Marinetti’s Papers

Monday, July 19th, 2010

The Beinecke Rare Book & Manuscript Library at Yale University has several hundred images online from the Filippo Tommaso Marinetti Papers. Marinetti was one of the leaders of Futurism. The collection includes many historical photographs (notes on back scanned as well), some writings, and printed materials. It is possible to download at least two different sizes of each image by clicking through to the image size needed and then right clicking (control-click on a Mac) to save the image locally. The largest images are actually a bit bigger than what is needed for PowerPoint; the medium images will work for PowerPoint as long as they are not stretched to the point of pixelating.

Wellcome Images

Thursday, January 7th, 2010

The Wellcome Trust is an independent charity, based in London, which funds research to improve human and animal health. The trust has an extensive library that includes an eclectic mix of photographs, paintings, prints, and drawings, many of which are now available online through Wellcome Images. Visitors to the site can browse by subject categories or search. The images are not large, but they would work fine for PowerPoint.

Historic Maps

Thursday, January 7th, 2010

Happy New Year! Today I learned about an Israeli website that provides a wealth of historic map images. Historic Cities has maps of major cities from around Europe, the Middle East, and parts of Africa. Most of the map images are available in low resolution (about right for PowerPoint) and high resolution (some are nearly 3000 pixels on the long side). For some of the cities, links to maps on other sites have also been provided.

Interactive Nolli Map of Rome

Friday, July 10th, 2009
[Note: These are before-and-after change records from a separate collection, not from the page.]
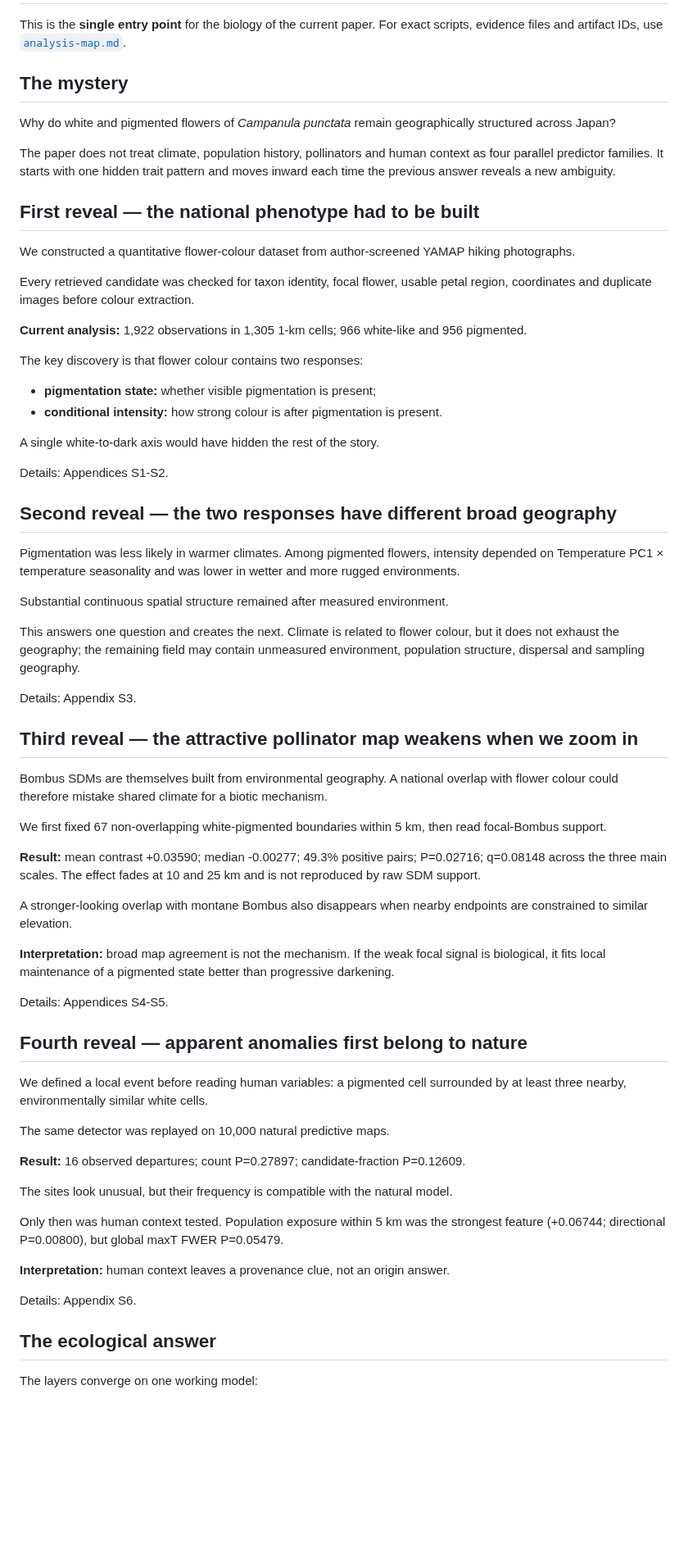
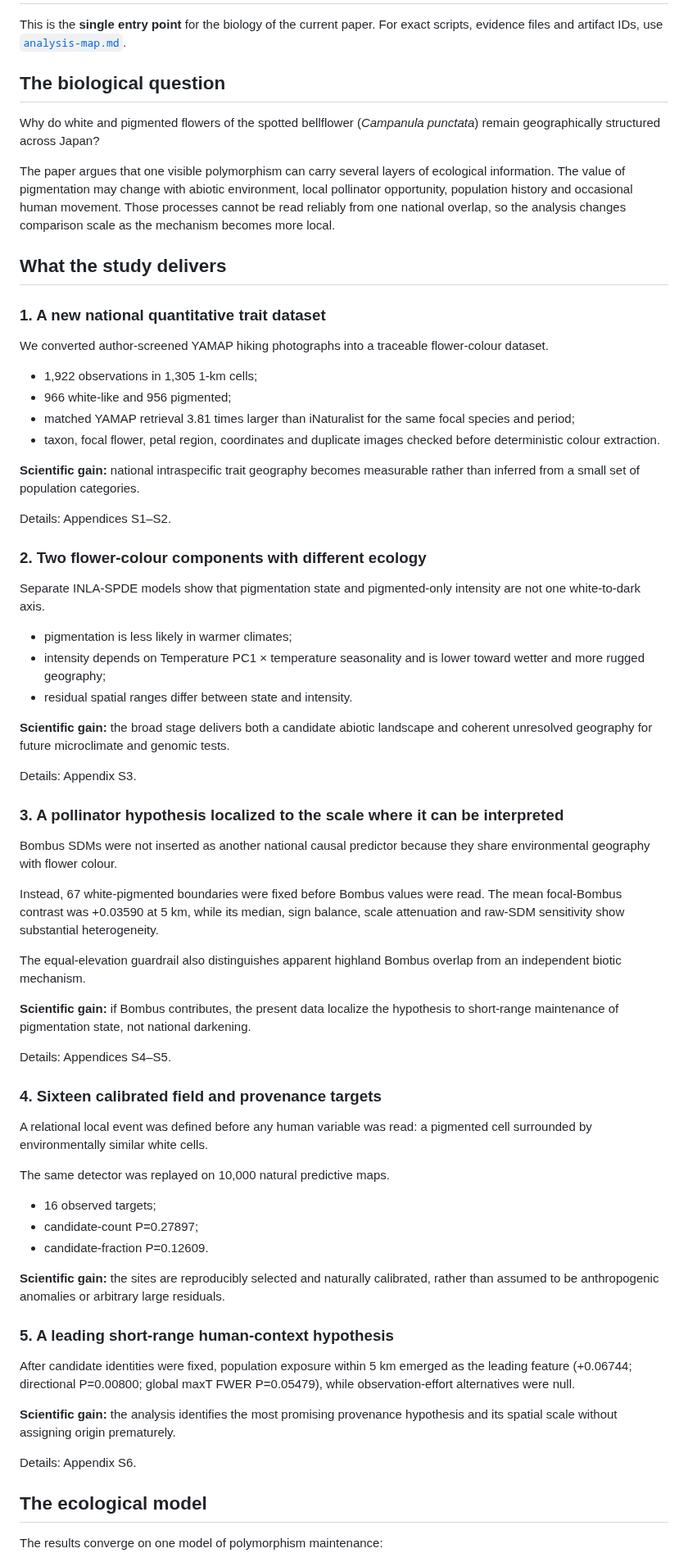
Before and after one commit to zuizui0223/hotarubukuro, a Markdown page: paper/README.md, the part around one of its changes. Shown at 82% size. Drawn GitHub-style; blank space fills up the shorter version.

Commit message:
Present the current paper through its scientific achievements

```diff
--- a/paper/README.md
+++ b/paper/README.md
@@ -2,70 +2,72 @@
 
 This is the **single entry point** for the biology of the current paper. For exact scripts, evidence files and artifact IDs, use [`analysis-map.md`](analysis-map.md).
 
-## The mystery
+## The biological question
 
-Why do white and pigmented flowers of *Campanula punctata* remain geographically structured across Japan?
+Why do white and pigmented flowers of the spotted bellflower (*Campanula punctata*) remain geographically structured across Japan?
 
-The paper does not treat climate, population history, pollinators and human context as four parallel predictor families. It starts with one hidden trait pattern and moves inward each time the previous answer reveals a new ambiguity.
+The paper argues that one visible polymorphism can carry several layers of ecological information. The value of pigmentation may change with abiotic environment, local pollinator opportunity, population history and occasional human movement. Those processes cannot be read reliably from one national overlap, so the analysis changes comparison scale as the mechanism becomes more local.
 
-## First reveal — the national phenotype had to be built
+## What the study delivers
 
-We constructed a quantitative flower-colour dataset from author-screened YAMAP hiking photographs.
+### 1. A new national quantitative trait dataset
 
-Every retrieved candidate was checked for taxon identity, focal flower, usable petal region, coordinates and duplicate images before colour extraction.
+We converted author-screened YAMAP hiking photographs into a traceable flower-colour dataset.
 
-**Current analysis:** 1,922 observations in 1,305 1-km cells; 966 white-like and 956 pigmented.
+- 1,922 observations in 1,305 1-km cells;
+- 966 white-like and 956 pigmented;
+- matched YAMAP retrieval 3.81 times larger than iNaturalist for the same focal species and period;
+- taxon, focal flower, petal region, coordinates and duplicate images checked before deterministic colour extraction.
 
-The key discovery is that flower colour contains two responses:
+**Scientific gain:** national intraspecific trait geography becomes measurable rather than inferred from a small set of population categories.
 
-- **pigmentation state:** whether visible pigmentation is present;
-- **conditional intensity:** how strong colour is after pigmentation is present.
+Details: Appendices S1–S2.
 
-A single white-to-dark axis would have hidden the rest of the story.
+### 2. Two flower-colour components with different ecology
 
-Details: Appendices S1-S2.
+Separate INLA-SPDE models show that pigmentation state and pigmented-only intensity are not one white-to-dark axis.
 
-## Second reveal — the two responses have different broad geography
+- pigmentation is less likely in warmer climates;
+- intensity depends on Temperature PC1 × temperature seasonality and is lower toward wetter and more rugged geography;
+- residual spatial ranges differ between state and intensity.
 
-Pigmentation was less likely in warmer climates. Among pigmented flowers, intensity depended on Temperature PC1 × temperature seasonality and was lower in wetter and more rugged environments.
-
-Substantial continuous spatial structure remained after measured environment.
-
-This answers one question and creates the next. Climate is related to flower colour, but it does not exhaust the geography; the remaining field may contain unmeasured environment, population structure, dispersal and sampling geography.
+**Scientific gain:** the broad stage delivers both a candidate abiotic landscape and coherent unresolved geography for future microclimate and genomic tests.
 
 Details: Appendix S3.
 
-## Third reveal — the attractive pollinator map weakens when we zoom in
+### 3. A pollinator hypothesis localized to the scale where it can be interpreted
 
-Bombus SDMs are themselves built from environmental geography. A national overlap with flower colour could therefore mistake shared climate for a biotic mechanism.
+Bombus SDMs were not inserted as another national causal predictor because they share environmental geography with flower colour.
 
-We first fixed 67 non-overlapping white-pigmented boundaries within 5 km, then read focal-Bombus support.
+Instead, 67 white-pigmented boundaries were fixed before Bombus values were read. The mean focal-Bombus contrast was +0.03590 at 5 km, while its median, sign balance, scale attenuation and raw-SDM sensitivity show substantial heterogeneity.
 
-**Result:** mean contrast +0.03590; median -0.00277; 49.3% positive pairs; P=0.02716; q=0.08148 across the three main scales. The effect fades at 10 and 25 km and is not reproduced by raw SDM support.
+The equal-elevation guardrail also distinguishes apparent highland Bombus overlap from an independent biotic mechanism.
 
-A stronger-looking overlap with montane Bombus also disappears when nearby endpoints are constrained to similar elevation.
+**Scientific gain:** if Bombus contributes, the present data localize the hypothesis to short-range maintenance of pigmentation state, not national darkening.
 
-**Interpretation:** broad map agreement is not the mechanism. If the weak focal signal is biological, it fits local maintenance of a pigmented state better than progressive darkening.
+Details: Appendices S4–S5.
 
-Details: Appendices S4-S5.
+### 4. Sixteen calibrated field and provenance targets
 
-## Fourth reveal — apparent anomalies first belong to nature
-
-We defined a local event before reading human variables: a pigmented cell surrounded by at least three nearby, environmentally similar white cells.
+A relational local event was defined before any human variable was read: a pigmented cell surrounded by environmentally similar white cells.
 
 The same detector was replayed on 10,000 natural predictive maps.
 
-**Result:** 16 observed departures; count P=0.27897; candidate-fraction P=0.12609.
+- 16 observed targets;
+- candidate-count P=0.27897;
+- candidate-fraction P=0.12609.
 
-The sites look unusual, but their frequency is compatible with the natural model.
+**Scientific gain:** the sites are reproducibly selected and naturally calibrated, rather than assumed to be anthropogenic anomalies or arbitrary large residuals.
 
-Only then was human context tested. Population exposure within 5 km was the strongest feature (+0.06744; directional P=0.00800), but global maxT FWER P=0.05479.
+### 5. A leading short-range human-context hypothesis
 
-**Interpretation:** human context leaves a provenance clue, not an origin answer.
+After candidate identities were fixed, population exposure within 5 km emerged as the leading feature (+0.06744; directional P=0.00800; global maxT FWER P=0.05479), while observation-effort alternatives were null.
+
+**Scientific gain:** the analysis identifies the most promising provenance hypothesis and its spatial scale without assigning origin prematurely.
 
 Details: Appendix S6.
 
-## The ecological answer
+## The ecological model
 
-The layers converge on one working model:
+The results converge on one model of polymorphism maintenance:
 
```
Also changed, not shown: other parts of paper/README.md (+11 -13 lines).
Today’s edition of The Scout Report has an entry on the interactive version of the Nolli Map of Rome that has been put on the web by the University of Oregon. The map engine is flash-based, which means it is not possible to right-click (ctrl-click on a Mac) to save a portion. However, on a Mac, it is possible to press command (apple)-shift-4 then use the cross-hairs to outline the image you want to capture. This creates a png file on your desktop, which can be used in PowerPoint. The file will have to be converted to a jpg to be imported into a soaMDID personal collection. Here is an example of what one of these screenshots looks like.
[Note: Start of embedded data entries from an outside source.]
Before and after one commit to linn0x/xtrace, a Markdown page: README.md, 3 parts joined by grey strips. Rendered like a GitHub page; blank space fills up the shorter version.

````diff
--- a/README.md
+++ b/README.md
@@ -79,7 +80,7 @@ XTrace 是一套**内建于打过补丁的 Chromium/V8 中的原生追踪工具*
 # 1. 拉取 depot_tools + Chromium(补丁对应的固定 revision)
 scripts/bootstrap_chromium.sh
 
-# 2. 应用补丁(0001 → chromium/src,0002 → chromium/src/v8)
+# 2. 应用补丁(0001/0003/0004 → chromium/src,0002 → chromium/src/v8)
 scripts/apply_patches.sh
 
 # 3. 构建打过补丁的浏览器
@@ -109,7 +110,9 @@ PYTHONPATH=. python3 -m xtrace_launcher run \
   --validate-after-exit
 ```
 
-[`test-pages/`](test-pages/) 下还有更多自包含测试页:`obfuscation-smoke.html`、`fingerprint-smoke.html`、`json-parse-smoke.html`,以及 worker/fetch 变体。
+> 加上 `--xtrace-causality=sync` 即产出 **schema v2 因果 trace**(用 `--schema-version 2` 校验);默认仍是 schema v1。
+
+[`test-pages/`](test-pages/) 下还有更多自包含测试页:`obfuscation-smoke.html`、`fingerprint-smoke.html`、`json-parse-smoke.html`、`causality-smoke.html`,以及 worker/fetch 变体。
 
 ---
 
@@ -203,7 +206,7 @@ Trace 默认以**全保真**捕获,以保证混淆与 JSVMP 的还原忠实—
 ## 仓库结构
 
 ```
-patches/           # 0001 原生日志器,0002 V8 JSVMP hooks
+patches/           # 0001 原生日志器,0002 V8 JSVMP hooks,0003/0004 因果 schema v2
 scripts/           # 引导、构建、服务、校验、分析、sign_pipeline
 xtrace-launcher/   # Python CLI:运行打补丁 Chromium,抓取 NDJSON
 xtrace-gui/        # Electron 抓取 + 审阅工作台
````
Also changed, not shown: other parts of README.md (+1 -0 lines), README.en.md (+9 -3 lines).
Online Archive of California

Wednesday, June 3rd, 2009

The Online Archive of California provides access to collections from a variety of California institutions, many of which include images. These are primarily photographs, prints, and posters. While much of it relates to California, the coverage goes much farther afield. It is possible to browse by topic or search. Good size images are available by clicking for a larger view or clicking to zoom in to the desired detail.

Getty Research Library Digital Collections

Wednesday, June 3rd, 2009

The Getty Research Library has been digitizing some of their special collections to make them available online. Currently these collections include early photography in Greece and the Mediterranean, images of festivals (mostly drawings and prints), prints created after Poussin paintings, and photography in Mexico. Image size is sufficient for PowerPoint. Each collection has one or more webpages describing the collection and its contents.

World War I and II Posters

Wednesday, June 3rd, 2009

The University of North Texas has scanned a large collection (nearly 500) posters from World Wars I and II. The images are large, plenty big enough for digital projection, and the cataloging is extensive. It is possible to browse or search the collection.